Mfiti faulted the authorities for being secretive. Mfiti, on the other hand, said there are questions to be answered as to whether there was a geophysical survey and the environmental and social impact assessment.
Mfiti said, if the mining were not about quarry as the concerned people suspect, there was also need for the people and the contractor to sign a production-sharing agreement so that they could benefit from the activity.
Food and Agriculture Organisation indicates on its website that “free, prior and informed consent is a specific right that pertains to indigenous peoples and is recognised in the United Nations Declaration on the Rights of Indigenous Peoples. It allows them to give or withhold consent to a project that may affect them or their territories. Once they have given their consent, they can withdraw it at any stage. Furthermore, FPIC enables them to negotiate the conditions under which the project will be designed, implemented, monitored and evaluated. This is also embedded within the universal right to self-determination”.

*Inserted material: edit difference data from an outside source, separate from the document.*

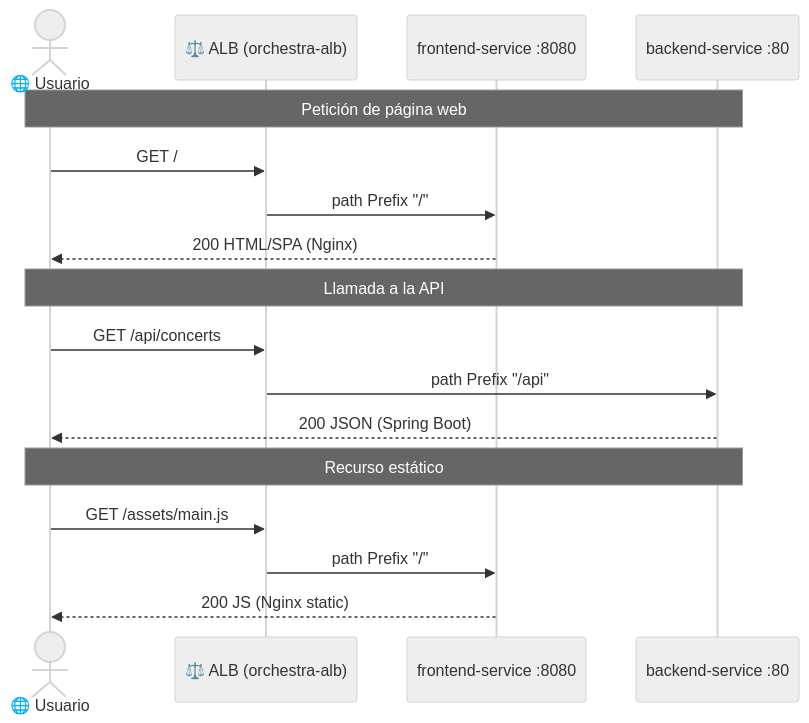
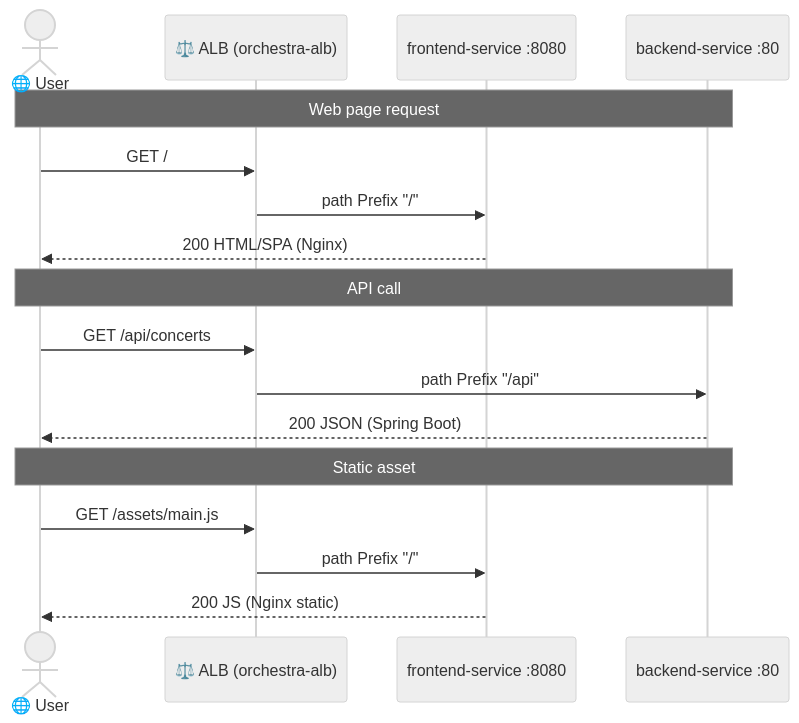
The ninth of 14 diagrams in README.MD (chelu-cloud/orchestra-deployment), drawn with Mermaid (neutral theme) before and after one commit. The commit also changed other lines of this file, not shown here.

````diff
--- a/README.MD
+++ b/README.MD
@@ -459,22 +459,22 @@
 ```mermaid
 sequenceDiagram
-    actor U as 🌐 Usuario
+    actor U as 🌐 User
     participant ALB as ⚖️ ALB (orchestra-alb)
     participant FE as frontend-service :8080
     participant BE as backend-service :80
 
-    Note over U,BE: Petición de página web
+    Note over U,BE: Web page request
     U->>ALB: GET /
     ALB->>FE: path Prefix "/"
     FE-->>U: 200 HTML/SPA (Nginx)
 
-    Note over U,BE: Llamada a la API
+    Note over U,BE: API call
     U->>ALB: GET /api/concerts
     ALB->>BE: path Prefix "/api"
     BE-->>U: 200 JSON (Spring Boot)
 
-    Note over U,BE: Recurso estático
+    Note over U,BE: Static asset
     U->>ALB: GET /assets/main.js
     ALB->>FE: path Prefix "/"
     FE-->>U: 200 JS (Nginx static)
 ```
````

Village Head Wadi agreed that he was not aware of the quarry mining project that would also affect his village.
Transport and Public Works Minister, Ralph Jooma, Thursday said it was impossible for the government to arrive at a compensation package for the people affected by the project before sensitising them to issues such as relocation.
“I am aware that there would be compensation money which the government has given the contractor so that they can compensate the people,” Jooma said.
Despite that Blantyre DC is at the centre of the wrangle, Local Government Ministry officials refused to comment on the matter. They referred The Daily Times to Blantyre City Council.
The council’s public relations manager, Anthony Kasunda, said they were not aware of the tension in Manesi area, saying National Roads Authority was in charge of the bypass project.
On lack of flow of information in Kapeni area, Media Institute of Southern Africa-Malawi Chairperson, Tereza Ndanga, said the wrangle proves that it is important for public officers to be transparent to members of the communities.
“It is a clear example of why we advocate access to information.
“Public officials are encouraged to provide the public with information. If that did not happen in this project, it explains why there is suspicion even when the issue at hand might be straight-forward. ATI [Access to Information] is not only in ATI Act but also in the Local Government Act which encourages district and city council officials to develop a culture of providing information to the public,” Ndanga said.
Sadly, the government is yet to operationalise ATI despite that Parliament passed the ATI in December 2016 and President Peter Mutharika assented to the law in February last year.
And unless that happens, some development projects that concern sensitive industries such as that of mining might be affected.